*It isn't an act of treason to talk to me.
*Such is the will of God to endow and deprive.
*Surely I've made enough noise to wake the dead.
*The Baron tells me you've been with him since the Polish campaign.
*Take your life as you took mine. Let your own hand destroy you.
*Mesmerism? You fool!
7min: The changing scenery is really starting to confuse me.
9min: Baby, you got real ugly, real fast.
17min: Why does no one ever listen to the warnings of lunatic gypsies?
20min: Yeah, because you're the village idiot.
29min: Everybody's a critic.
51min: Loves him? Is that why she tried to kill him?
68min: BWAHAHAHAHAHA The Baron just bitch-whipped you like a $2 whore!

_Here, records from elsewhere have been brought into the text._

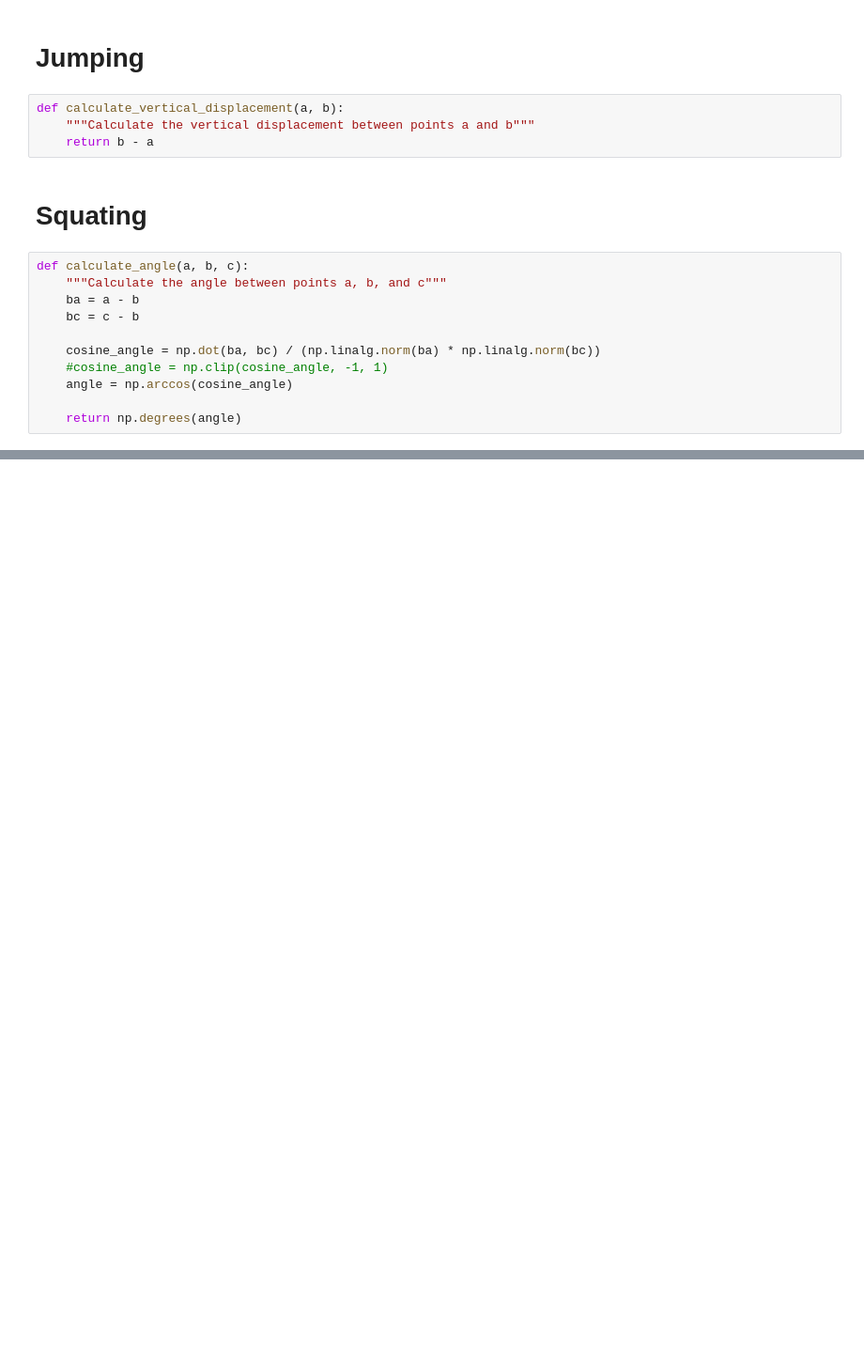
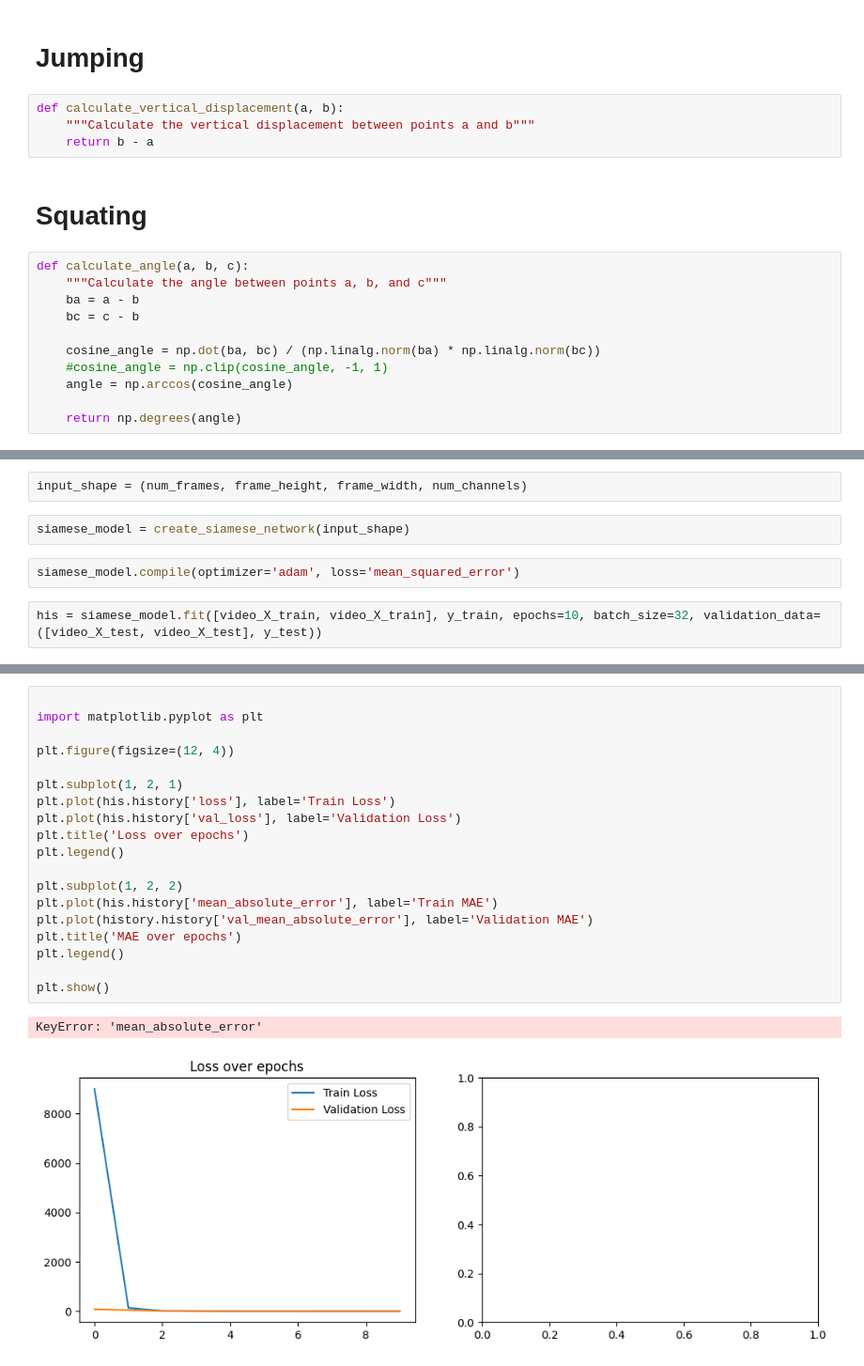
Before and after one commit to DhruvMehta-code/Pose-Estimation, a Jupyter notebook: pose.ipynb, the cells around one changed output, grey strips where cells are left out. Shown: that part at 94% size. Cells and saved outputs as stored; diff of their text form; blank space fills up the shorter version.

```diff
--- a/pose.ipynb
+++ b/pose.ipynb
@@ -249,0 +456,8 @@ Squat detected in video: E:\course_work\Dissertation\back_001\back_001_m02_20230
+# %%
+input_shape = (num_frames, frame_height, frame_width, num_channels)
+# %%
+siamese_model = create_siamese_network(input_shape)
+# %%
+siamese_model.compile(optimizer='adam', loss='mean_squared_error')
+# %%
+his = siamese_model.fit([video_X_train, video_X_train], y_train, epochs=10, batch_size=32, validation_data=([video_X_test, video_X_test], y_test))
@@ -249,0 +500,22 @@ Squat detected in video: E:\course_work\Dissertation\back_001\back_001_m02_20230
+# %%
+
+import matplotlib.pyplot as plt
+
+plt.figure(figsize=(12, 4))
+
+plt.subplot(1, 2, 1)
+plt.plot(his.history['loss'], label='Train Loss')
+plt.plot(his.history['val_loss'], label='Validation Loss')
+plt.title('Loss over epochs')
+plt.legend()
+
+plt.subplot(1, 2, 2)
+plt.plot(his.history['mean_absolute_error'], label='Train MAE')
+plt.plot(history.history['val_mean_absolute_error'], label='Validation MAE')
+plt.title('MAE over epochs')
+plt.legend()
+
+plt.show()
+# %% [output]
+KeyError: 'mean_absolute_error'
+[figure, added]
```
Also changed, not shown: parts of 22 cells of this notebook.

76min: ummm ... What the hell is with the floating rocks?
78min: That is one helluva kiss o' death!
Nicholson plays a Frenchsoldier, Andre Duvalier, who stumbles upon a strange woman wandering on a beach. Near as I could tell, he lost his regiment and was nearing dehydration until this phantom woman leads him to a well of fresh water. Once he was strong enough, he was taken in by the strange gypsy woman, atarina. After a period of time, and some prying on Andre's part, he is told of the keep atop the mountain owned by one Baron Von Leppe. From the moment Andre invites himself into the Baron's home and private life, Duvalier's sanity is tested and a whole new world of murder and the supernatural is unleashed.
Although I have seen better films, none were made in only 3 days! Corman is not only a business mastermind, but he is also a film genius. Greats like this film, "Naked Warriors", "Fantastic Four", & "X: The Man With the X-Ray Eyes" are all prime examples of his handy work. But he also has his fingers dipped into other cult classics like "Slumber Party Massacre." Nearly everything has a connection to Corman. Kind of like Kevin Bacon.
I think my biggest complaint about the film was thw writing. Although I really shouldn't complain too much, considering production time. But certain things like talking about characters out of the blue who have yet to be introduced or even mentioned prior, as if we know who they are. Even scenes that really made no sense like Andre's horse taking off in the middle of the night.
Well, if production time is the only thing to cause such minor problems like those, than this film is a master piece! An example that all other film makers today should take lessons by! Hear me Tony Malanowski and Schumacer? Speaking of Schumacer, I'm off to watch epsode 24 of the 1960's Batman TV series! Oh Happy Day!!